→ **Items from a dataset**
• • •

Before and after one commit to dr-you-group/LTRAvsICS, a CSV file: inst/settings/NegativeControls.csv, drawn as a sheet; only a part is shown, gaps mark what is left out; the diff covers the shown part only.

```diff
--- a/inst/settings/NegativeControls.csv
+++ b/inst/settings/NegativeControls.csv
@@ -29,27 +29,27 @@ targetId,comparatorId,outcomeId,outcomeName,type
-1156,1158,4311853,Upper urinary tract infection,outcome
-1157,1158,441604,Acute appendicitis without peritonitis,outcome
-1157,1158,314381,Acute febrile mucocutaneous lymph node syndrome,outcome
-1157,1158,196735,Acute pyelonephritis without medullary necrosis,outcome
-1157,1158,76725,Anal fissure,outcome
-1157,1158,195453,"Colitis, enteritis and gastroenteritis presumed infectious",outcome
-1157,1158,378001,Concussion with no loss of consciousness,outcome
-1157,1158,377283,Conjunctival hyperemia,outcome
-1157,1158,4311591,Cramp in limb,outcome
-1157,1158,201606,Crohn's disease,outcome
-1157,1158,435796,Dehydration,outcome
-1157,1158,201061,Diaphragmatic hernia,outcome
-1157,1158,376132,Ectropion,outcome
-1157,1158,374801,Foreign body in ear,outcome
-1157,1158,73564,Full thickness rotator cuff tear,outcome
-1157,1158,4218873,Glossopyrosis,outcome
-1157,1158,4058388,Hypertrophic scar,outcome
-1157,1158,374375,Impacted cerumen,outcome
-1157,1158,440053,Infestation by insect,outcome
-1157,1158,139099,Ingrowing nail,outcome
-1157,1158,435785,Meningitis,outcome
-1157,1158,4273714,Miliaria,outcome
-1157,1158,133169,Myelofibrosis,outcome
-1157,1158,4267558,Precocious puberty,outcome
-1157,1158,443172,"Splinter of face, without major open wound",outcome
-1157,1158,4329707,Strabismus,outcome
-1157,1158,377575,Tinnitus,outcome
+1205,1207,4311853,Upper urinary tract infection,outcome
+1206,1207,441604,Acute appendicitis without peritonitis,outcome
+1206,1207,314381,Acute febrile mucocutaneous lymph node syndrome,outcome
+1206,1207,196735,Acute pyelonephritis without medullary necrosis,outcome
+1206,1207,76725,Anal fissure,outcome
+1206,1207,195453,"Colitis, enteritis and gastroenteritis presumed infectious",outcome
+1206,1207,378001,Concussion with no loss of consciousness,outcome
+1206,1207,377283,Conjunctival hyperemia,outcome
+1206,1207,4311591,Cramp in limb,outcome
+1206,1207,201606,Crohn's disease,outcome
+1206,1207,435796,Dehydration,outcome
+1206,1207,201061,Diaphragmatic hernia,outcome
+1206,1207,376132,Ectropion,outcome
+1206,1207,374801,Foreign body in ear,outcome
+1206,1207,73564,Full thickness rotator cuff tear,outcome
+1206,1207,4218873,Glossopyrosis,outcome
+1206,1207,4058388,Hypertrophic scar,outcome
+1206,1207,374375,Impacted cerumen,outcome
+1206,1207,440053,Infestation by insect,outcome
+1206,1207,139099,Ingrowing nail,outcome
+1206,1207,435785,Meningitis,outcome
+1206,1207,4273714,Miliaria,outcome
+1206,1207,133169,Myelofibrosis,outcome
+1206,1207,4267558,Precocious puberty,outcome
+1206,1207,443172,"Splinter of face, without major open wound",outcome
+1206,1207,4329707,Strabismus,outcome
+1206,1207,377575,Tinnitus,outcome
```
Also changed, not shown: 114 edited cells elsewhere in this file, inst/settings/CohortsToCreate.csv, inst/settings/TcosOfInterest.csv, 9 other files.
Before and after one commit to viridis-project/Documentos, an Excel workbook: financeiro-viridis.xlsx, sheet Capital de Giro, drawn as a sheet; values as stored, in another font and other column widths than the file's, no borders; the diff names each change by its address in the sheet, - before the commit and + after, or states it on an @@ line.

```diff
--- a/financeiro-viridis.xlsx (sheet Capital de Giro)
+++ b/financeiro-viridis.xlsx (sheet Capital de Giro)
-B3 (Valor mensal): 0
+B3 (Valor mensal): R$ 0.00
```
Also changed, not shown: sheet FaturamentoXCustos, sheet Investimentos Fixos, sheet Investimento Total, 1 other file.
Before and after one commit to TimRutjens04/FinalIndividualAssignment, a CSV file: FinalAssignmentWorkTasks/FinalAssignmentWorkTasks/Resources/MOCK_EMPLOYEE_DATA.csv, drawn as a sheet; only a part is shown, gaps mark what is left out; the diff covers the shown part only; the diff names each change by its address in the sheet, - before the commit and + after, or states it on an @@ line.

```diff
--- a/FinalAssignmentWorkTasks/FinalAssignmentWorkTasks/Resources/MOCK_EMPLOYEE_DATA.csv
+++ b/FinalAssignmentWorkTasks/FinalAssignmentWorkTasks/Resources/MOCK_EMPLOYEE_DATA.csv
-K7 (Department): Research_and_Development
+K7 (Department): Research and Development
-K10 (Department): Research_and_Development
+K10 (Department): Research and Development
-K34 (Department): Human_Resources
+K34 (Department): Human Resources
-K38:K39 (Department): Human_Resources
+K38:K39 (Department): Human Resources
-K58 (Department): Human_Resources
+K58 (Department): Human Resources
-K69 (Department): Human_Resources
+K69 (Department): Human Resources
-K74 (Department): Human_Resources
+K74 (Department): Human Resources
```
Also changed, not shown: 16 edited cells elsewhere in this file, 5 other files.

• • •

→ **EXERCISE BRIEF**
Wherever a line of the data above contains "Acute", copy that line.

→ **REPLY TO THE EXERCISE**
-1157,1158,441604,Acute appendicitis without peritonitis,outcome
-1157,1158,314381,Acute febrile mucocutaneous lymph node syndrome,outcome
-1157,1158,196735,Acute pyelonephritis without medullary necrosis,outcome
+1206,1207,441604,Acute appendicitis without peritonitis,outcome
+1206,1207,314381,Acute febrile mucocutaneous lymph node syndrome,outcome
+1206,1207,196735,Acute pyelonephritis without medullary necrosis,outcome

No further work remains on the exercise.